Each line in the data holding "index" should be listed.
——————————
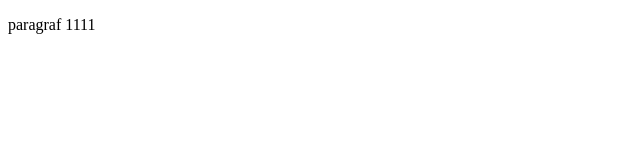
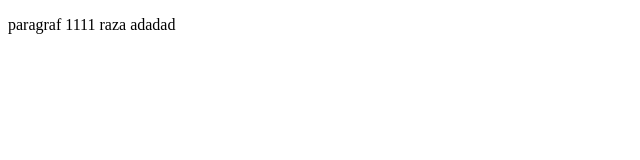
Before and after one commit to Yevhen-Yanushevych/PPF_Lab1, a plain HTML site: page index.html in a window 1280 px wide. Shown: the full height of the page, 0-640 px from the left. Drawn offline with Linux system fonts and the light colour scheme.

Commit message:
Merge branche 'master' of  https://github.com/Yevhen-Yanushevych/PPF_Lab1 into master

```diff
--- a/index.html
+++ b/index.html
@@ -8,6 +8,7 @@
 <body>
     <p>
         paragraf 1111
+        raza adadad
     </p>
 </body>
 </html>
```
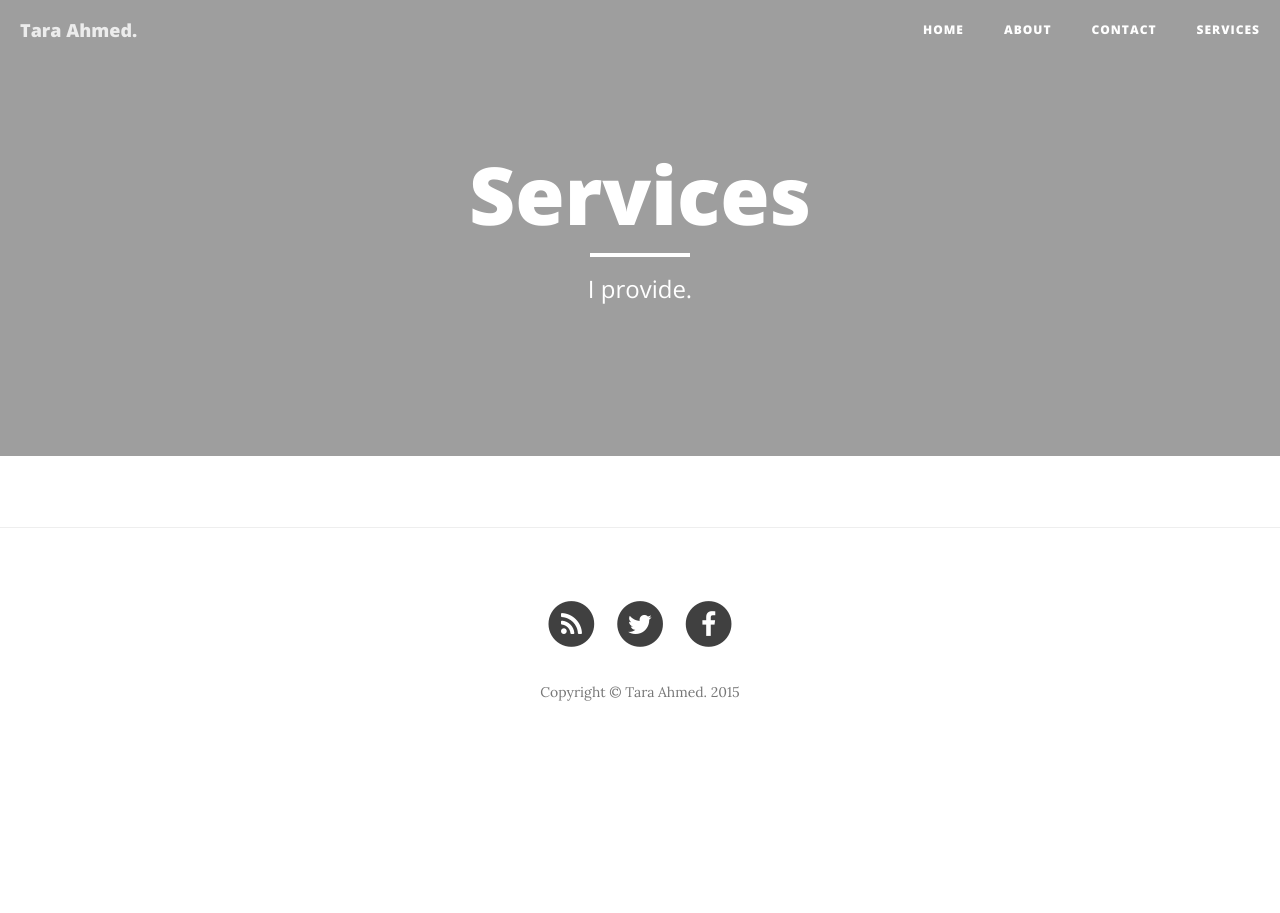
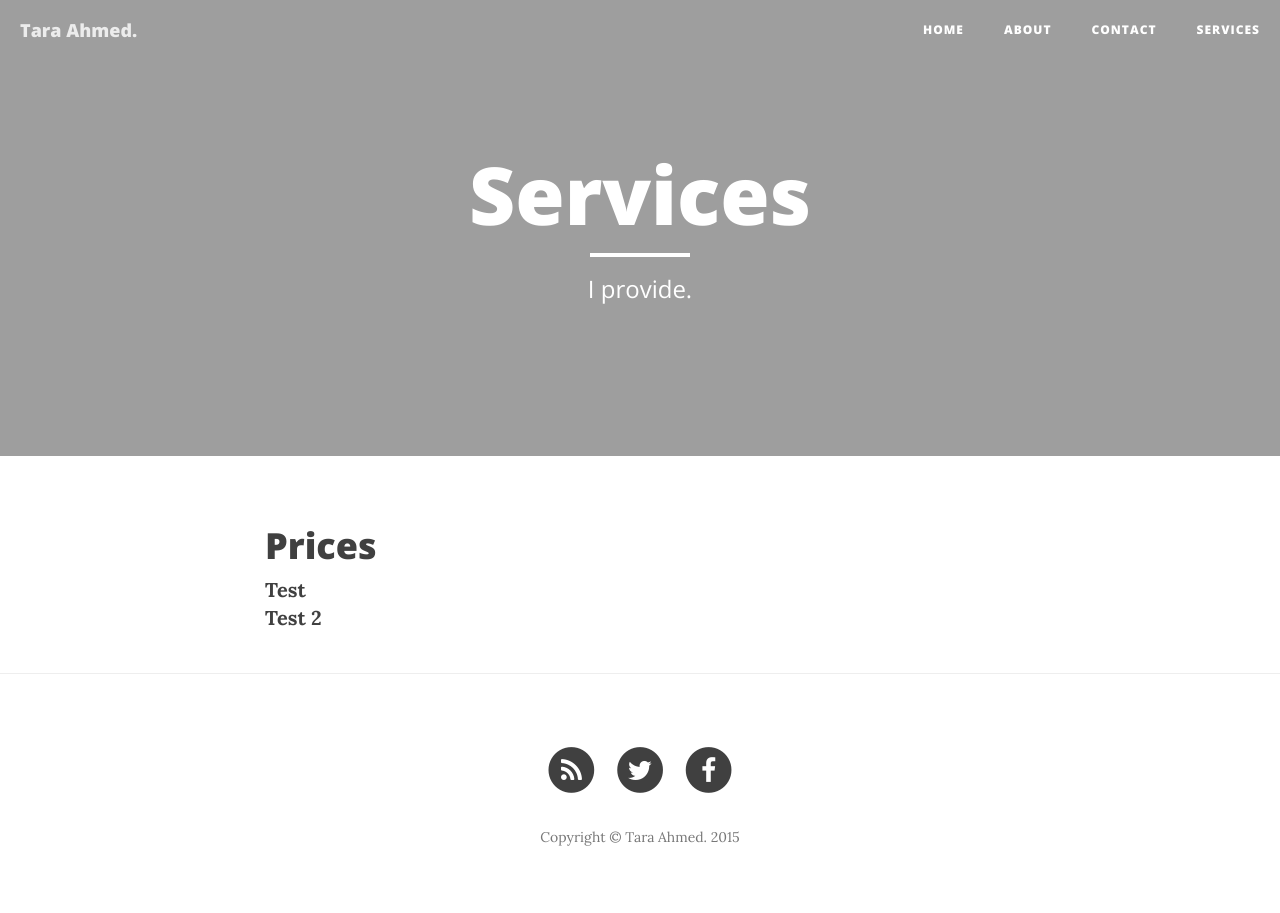
Before and after one commit to taraahmed/taraahmed.github.io, a Jekyll site: the page built from services.html, in a window 1280 px wide. Built offline with Jekyll 4.4.1, drawn with Linux system fonts in a browser that asks for light colours; nearby versions of some CDN libraries.

Commit message:
Testing DL

```diff
--- a/services.html
+++ b/services.html
@@ -4,3 +4,9 @@ title: "Services"
 description: "I provide."
 header-img: "img/about-bg.jpg"
 ---
+
+<h1>Prices</h1>
+<dl>
+  <dt>Test</dt>
+  <dt>Test 2</dt>
+</dl>
```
——————————
■ Worked solution ■
Before and after one commit to Yevhen-Yanushevych/PPF_Lab1, a plain HTML site: page index.html in a window 1280 px wide. Shown: the full height of the page, 0-640 px from the left. Drawn offline with Linux system fonts and the light colour scheme.
--- a/index.html
+++ b/index.html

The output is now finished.